Direct and Indirect Communicative Styles. A Study in Sociopragmatics and Intercultural Communication. Based on 41 Interview Discourses with Norwegian and Japanese Business Executives.
Initial project description:
According to many theories within the field of intercultural communication (Hall 1976, Hui & Triandis 1986, Rosch & Segler 1987, Hofstede 1980/2001, Trompenaars & Hampden-Turner 2001), Norwegian (Scandinavian) and Japanese communication are diametrically opposite. Norwegians are prominently “direct” low context communicators, whereas the Japanese are typically “indirect” high context communicators. Based on this assumption, one might assume that it is especially difficult for Norwegians and Japanese to communicate. What experiences do Japanese and Norwegians business colleagues have? Are Japanese and Norwegians perceived as opposites? Interviews among 20 Norwegian and 20 Japanese business leaders in Japan are expected to provide some useful insights into these questions.
Although the field of Intercultural Communication was founded as a result of a collaboration between linguists and anthropologists (Hall 1959), terms frequently used in the field to explain cultural differences such as “direct” and “indirect” seem often to be used without a linguistic theory at its base. The interviews are to be analyzed with a view manifestation of directness and indirectness from a linguistic perspective.
A third research question is the question of acculturation. Do Japanese and Norwegian business leaders stay opposites or are there any tendencies of change as a result of working together over time?

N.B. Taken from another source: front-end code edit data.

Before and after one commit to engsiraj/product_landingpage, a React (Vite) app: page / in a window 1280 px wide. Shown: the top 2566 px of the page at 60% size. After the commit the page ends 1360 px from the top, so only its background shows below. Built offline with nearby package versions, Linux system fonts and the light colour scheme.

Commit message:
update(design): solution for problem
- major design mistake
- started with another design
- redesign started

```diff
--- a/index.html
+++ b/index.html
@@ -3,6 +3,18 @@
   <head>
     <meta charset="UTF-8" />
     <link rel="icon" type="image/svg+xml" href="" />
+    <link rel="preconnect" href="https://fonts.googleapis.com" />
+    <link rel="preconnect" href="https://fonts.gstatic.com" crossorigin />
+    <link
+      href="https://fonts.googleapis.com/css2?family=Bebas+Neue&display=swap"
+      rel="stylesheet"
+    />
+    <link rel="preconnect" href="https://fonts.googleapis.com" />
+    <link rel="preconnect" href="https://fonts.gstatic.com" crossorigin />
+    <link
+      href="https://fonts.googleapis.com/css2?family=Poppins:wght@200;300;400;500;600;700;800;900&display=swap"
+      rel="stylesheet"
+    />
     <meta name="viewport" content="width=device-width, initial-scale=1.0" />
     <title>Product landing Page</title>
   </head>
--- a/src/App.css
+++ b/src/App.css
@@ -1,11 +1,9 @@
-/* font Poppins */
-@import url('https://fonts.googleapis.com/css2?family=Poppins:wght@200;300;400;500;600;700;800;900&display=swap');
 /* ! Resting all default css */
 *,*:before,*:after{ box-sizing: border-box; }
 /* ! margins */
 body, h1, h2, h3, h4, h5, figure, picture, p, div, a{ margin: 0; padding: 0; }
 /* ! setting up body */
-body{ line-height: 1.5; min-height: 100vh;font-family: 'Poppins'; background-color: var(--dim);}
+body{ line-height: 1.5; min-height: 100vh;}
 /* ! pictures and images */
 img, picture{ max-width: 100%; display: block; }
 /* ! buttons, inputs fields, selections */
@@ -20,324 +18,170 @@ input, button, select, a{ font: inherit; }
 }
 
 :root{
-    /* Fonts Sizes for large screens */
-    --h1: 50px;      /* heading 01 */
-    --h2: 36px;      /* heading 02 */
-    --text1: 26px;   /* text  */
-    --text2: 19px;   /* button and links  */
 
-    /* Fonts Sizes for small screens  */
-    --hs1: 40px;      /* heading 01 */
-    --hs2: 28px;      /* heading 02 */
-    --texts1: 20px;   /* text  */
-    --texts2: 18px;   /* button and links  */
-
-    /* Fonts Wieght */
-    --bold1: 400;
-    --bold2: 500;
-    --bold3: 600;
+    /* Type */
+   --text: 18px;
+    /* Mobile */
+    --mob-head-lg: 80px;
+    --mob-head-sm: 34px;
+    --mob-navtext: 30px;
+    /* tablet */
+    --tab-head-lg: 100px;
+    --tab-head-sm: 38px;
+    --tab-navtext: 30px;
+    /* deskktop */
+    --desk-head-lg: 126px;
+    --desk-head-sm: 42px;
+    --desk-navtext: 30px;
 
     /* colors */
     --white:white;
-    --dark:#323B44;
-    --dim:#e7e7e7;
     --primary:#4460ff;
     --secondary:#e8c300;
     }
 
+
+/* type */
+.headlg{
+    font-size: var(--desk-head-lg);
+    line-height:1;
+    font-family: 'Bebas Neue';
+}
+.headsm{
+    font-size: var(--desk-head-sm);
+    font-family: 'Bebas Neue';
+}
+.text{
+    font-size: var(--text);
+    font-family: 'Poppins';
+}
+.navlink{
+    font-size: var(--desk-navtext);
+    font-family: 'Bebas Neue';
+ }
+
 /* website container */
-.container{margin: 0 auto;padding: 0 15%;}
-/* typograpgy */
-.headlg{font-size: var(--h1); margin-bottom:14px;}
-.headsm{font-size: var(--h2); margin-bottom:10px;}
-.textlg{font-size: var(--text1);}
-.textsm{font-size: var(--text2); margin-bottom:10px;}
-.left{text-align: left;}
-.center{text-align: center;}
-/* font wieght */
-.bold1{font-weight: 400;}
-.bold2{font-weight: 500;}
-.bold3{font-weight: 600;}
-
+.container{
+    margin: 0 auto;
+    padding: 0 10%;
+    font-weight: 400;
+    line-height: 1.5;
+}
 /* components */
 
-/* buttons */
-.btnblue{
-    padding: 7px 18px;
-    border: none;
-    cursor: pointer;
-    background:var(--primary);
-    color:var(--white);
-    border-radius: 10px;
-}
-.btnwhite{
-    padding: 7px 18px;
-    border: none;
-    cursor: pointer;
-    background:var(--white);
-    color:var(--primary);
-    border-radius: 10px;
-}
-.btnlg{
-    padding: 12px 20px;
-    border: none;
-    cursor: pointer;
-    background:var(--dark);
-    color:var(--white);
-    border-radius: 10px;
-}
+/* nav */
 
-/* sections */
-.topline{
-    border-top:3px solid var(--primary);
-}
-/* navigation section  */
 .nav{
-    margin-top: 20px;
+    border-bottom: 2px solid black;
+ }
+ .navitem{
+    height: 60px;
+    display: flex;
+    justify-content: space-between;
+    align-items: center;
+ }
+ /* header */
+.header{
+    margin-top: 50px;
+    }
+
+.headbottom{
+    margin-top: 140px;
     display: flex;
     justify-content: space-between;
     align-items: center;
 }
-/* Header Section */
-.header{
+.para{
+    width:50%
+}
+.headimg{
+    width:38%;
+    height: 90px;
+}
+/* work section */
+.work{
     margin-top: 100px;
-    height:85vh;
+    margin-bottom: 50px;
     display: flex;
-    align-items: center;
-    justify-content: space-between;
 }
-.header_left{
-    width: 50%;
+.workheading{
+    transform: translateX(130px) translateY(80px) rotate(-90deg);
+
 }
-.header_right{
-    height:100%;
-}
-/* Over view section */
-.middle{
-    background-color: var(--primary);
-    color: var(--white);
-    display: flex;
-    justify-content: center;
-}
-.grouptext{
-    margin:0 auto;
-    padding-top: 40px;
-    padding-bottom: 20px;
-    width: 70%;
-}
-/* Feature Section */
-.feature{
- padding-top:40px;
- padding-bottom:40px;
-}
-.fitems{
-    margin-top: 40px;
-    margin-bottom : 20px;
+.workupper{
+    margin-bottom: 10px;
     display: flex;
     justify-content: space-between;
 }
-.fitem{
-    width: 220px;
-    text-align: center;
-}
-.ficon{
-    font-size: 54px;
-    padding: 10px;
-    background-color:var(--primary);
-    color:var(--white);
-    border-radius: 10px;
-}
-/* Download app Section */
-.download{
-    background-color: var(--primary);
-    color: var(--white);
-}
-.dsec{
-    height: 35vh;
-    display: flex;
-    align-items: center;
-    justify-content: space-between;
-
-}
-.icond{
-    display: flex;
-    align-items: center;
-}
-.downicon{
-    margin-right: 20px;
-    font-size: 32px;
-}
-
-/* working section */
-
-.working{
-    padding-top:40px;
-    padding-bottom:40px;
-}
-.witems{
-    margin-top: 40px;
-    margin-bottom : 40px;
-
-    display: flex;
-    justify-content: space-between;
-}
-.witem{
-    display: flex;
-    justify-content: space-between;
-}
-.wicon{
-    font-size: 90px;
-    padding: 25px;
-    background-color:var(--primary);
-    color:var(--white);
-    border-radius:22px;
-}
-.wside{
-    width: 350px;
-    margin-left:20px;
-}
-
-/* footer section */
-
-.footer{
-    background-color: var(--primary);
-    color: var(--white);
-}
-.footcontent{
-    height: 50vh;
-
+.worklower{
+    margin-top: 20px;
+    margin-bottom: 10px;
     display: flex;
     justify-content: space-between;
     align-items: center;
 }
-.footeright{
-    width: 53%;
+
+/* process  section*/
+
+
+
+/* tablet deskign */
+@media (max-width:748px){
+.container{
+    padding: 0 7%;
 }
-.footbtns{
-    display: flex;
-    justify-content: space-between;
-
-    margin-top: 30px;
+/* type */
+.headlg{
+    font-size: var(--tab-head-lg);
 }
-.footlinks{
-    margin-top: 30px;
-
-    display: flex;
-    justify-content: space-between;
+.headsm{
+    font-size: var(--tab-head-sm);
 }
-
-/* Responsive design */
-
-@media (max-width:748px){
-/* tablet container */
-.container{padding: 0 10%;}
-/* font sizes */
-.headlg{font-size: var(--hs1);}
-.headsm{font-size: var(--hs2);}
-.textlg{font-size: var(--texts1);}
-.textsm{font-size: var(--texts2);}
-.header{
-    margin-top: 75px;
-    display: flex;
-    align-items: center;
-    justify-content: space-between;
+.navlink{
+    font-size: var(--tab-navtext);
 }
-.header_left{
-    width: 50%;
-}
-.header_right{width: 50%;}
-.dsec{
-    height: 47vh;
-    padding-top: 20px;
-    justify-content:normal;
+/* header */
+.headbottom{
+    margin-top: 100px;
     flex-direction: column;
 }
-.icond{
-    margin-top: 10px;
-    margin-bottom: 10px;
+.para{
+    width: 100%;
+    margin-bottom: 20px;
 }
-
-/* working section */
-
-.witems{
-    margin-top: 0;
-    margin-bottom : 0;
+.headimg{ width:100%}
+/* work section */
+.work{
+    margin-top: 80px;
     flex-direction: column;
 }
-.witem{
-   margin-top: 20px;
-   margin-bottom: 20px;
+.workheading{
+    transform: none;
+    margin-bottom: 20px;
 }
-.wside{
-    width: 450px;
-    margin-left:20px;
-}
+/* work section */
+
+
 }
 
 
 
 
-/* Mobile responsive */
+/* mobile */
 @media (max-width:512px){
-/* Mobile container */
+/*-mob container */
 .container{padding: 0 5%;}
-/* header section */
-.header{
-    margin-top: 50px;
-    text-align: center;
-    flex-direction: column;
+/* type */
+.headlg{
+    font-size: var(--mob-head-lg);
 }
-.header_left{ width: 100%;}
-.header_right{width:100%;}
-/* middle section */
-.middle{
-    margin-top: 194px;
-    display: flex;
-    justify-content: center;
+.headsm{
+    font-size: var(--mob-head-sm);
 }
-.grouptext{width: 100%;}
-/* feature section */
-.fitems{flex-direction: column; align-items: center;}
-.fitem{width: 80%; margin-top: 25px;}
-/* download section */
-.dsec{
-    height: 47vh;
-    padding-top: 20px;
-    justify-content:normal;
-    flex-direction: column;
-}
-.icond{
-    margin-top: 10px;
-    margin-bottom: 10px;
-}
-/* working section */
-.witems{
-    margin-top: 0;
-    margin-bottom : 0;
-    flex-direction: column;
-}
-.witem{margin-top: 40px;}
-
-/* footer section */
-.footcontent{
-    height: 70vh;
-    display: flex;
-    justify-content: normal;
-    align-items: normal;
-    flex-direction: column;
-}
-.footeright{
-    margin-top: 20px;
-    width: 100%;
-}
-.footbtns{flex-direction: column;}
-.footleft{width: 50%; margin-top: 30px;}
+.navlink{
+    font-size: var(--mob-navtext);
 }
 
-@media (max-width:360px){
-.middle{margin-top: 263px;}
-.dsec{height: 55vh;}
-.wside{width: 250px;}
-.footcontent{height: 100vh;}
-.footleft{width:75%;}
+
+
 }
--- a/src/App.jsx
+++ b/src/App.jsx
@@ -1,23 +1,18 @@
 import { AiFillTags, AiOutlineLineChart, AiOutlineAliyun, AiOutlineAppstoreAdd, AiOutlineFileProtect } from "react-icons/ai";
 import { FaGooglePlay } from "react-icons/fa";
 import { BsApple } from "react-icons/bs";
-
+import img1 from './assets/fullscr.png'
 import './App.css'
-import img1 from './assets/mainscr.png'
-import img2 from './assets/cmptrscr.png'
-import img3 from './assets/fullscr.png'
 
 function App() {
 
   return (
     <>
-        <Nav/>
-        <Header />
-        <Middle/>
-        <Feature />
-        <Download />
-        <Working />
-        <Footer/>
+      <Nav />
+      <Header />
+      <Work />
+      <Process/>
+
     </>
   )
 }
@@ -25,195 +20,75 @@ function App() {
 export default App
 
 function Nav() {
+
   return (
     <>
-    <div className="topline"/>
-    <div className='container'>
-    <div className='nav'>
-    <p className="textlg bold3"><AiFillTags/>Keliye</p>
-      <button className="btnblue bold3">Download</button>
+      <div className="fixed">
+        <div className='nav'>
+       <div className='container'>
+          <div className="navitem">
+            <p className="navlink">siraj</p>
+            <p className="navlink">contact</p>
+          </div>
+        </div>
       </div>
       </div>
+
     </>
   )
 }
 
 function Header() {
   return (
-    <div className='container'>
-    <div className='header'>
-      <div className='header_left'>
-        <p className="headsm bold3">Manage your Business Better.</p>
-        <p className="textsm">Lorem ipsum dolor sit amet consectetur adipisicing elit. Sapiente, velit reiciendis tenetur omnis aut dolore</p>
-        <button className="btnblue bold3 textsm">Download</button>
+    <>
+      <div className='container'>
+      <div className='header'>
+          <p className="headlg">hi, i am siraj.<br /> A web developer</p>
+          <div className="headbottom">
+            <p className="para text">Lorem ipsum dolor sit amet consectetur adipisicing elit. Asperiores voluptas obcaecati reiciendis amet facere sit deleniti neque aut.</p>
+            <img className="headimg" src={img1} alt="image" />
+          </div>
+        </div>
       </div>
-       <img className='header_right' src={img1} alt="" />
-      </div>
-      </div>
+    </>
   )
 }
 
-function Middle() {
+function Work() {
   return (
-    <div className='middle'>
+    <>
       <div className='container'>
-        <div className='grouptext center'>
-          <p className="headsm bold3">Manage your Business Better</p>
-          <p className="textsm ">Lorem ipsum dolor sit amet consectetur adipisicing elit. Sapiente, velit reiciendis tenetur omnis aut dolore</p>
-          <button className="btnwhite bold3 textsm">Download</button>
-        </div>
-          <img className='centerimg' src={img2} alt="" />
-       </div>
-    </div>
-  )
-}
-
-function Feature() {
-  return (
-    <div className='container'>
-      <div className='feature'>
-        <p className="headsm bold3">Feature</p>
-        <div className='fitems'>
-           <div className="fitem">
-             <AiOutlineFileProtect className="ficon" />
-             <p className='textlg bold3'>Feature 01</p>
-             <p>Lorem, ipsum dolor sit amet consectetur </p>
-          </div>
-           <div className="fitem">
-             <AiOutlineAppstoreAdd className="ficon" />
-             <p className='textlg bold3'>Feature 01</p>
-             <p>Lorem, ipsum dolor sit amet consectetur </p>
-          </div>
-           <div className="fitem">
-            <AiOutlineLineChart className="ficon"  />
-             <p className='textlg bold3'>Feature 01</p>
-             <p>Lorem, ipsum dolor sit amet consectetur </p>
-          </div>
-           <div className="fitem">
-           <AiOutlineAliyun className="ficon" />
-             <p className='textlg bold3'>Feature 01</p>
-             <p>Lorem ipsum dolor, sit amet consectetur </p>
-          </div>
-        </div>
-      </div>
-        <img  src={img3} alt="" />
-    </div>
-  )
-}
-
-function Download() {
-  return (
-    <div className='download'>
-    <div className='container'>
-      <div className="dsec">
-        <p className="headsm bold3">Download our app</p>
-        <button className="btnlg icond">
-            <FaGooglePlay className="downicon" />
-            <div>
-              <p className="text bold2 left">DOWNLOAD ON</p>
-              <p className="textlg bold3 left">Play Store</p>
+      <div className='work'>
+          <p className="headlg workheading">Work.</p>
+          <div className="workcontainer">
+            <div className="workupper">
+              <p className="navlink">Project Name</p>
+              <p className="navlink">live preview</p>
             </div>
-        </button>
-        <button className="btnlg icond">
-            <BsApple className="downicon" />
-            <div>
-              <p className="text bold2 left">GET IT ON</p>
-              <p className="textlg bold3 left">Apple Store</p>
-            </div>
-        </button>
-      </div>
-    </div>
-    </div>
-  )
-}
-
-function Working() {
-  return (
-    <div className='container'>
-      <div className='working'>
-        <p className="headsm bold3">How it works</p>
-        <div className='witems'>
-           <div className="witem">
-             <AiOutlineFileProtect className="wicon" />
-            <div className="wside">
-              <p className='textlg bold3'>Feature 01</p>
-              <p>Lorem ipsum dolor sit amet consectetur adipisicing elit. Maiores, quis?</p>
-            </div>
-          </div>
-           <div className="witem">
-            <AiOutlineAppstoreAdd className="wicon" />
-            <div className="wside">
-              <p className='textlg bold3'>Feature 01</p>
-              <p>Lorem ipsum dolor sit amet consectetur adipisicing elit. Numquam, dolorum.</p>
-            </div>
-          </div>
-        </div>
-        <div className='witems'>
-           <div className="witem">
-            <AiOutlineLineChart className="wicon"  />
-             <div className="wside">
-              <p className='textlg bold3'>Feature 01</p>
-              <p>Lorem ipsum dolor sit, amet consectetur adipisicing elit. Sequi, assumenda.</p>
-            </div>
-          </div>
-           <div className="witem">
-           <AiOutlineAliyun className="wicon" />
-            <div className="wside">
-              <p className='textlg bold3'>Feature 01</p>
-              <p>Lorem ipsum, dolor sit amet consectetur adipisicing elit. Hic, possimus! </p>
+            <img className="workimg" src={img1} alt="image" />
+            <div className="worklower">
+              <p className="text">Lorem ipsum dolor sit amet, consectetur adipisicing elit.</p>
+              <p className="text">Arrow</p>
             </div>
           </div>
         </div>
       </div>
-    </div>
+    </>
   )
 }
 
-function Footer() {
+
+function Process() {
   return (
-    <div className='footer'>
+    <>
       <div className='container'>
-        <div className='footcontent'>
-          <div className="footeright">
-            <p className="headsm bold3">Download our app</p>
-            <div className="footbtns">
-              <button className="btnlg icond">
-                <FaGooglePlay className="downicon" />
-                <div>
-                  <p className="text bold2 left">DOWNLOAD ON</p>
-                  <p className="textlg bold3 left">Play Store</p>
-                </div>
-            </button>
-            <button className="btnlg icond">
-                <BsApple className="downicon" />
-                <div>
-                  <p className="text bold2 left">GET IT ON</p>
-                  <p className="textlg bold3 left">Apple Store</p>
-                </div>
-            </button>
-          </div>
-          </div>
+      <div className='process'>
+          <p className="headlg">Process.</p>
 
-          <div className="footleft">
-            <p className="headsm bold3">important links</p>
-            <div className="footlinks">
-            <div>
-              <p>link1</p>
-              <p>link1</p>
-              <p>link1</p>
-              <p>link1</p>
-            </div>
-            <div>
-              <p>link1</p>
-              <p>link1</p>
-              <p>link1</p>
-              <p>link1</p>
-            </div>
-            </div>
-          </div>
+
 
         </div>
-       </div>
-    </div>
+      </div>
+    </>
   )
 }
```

My project is within the fields of pragmatics, discourse analysis and intercultural communication. The last research question will also have to draw on knowledge from Anthropology.
Rygg successfully defended her thesis on 1 June 2012.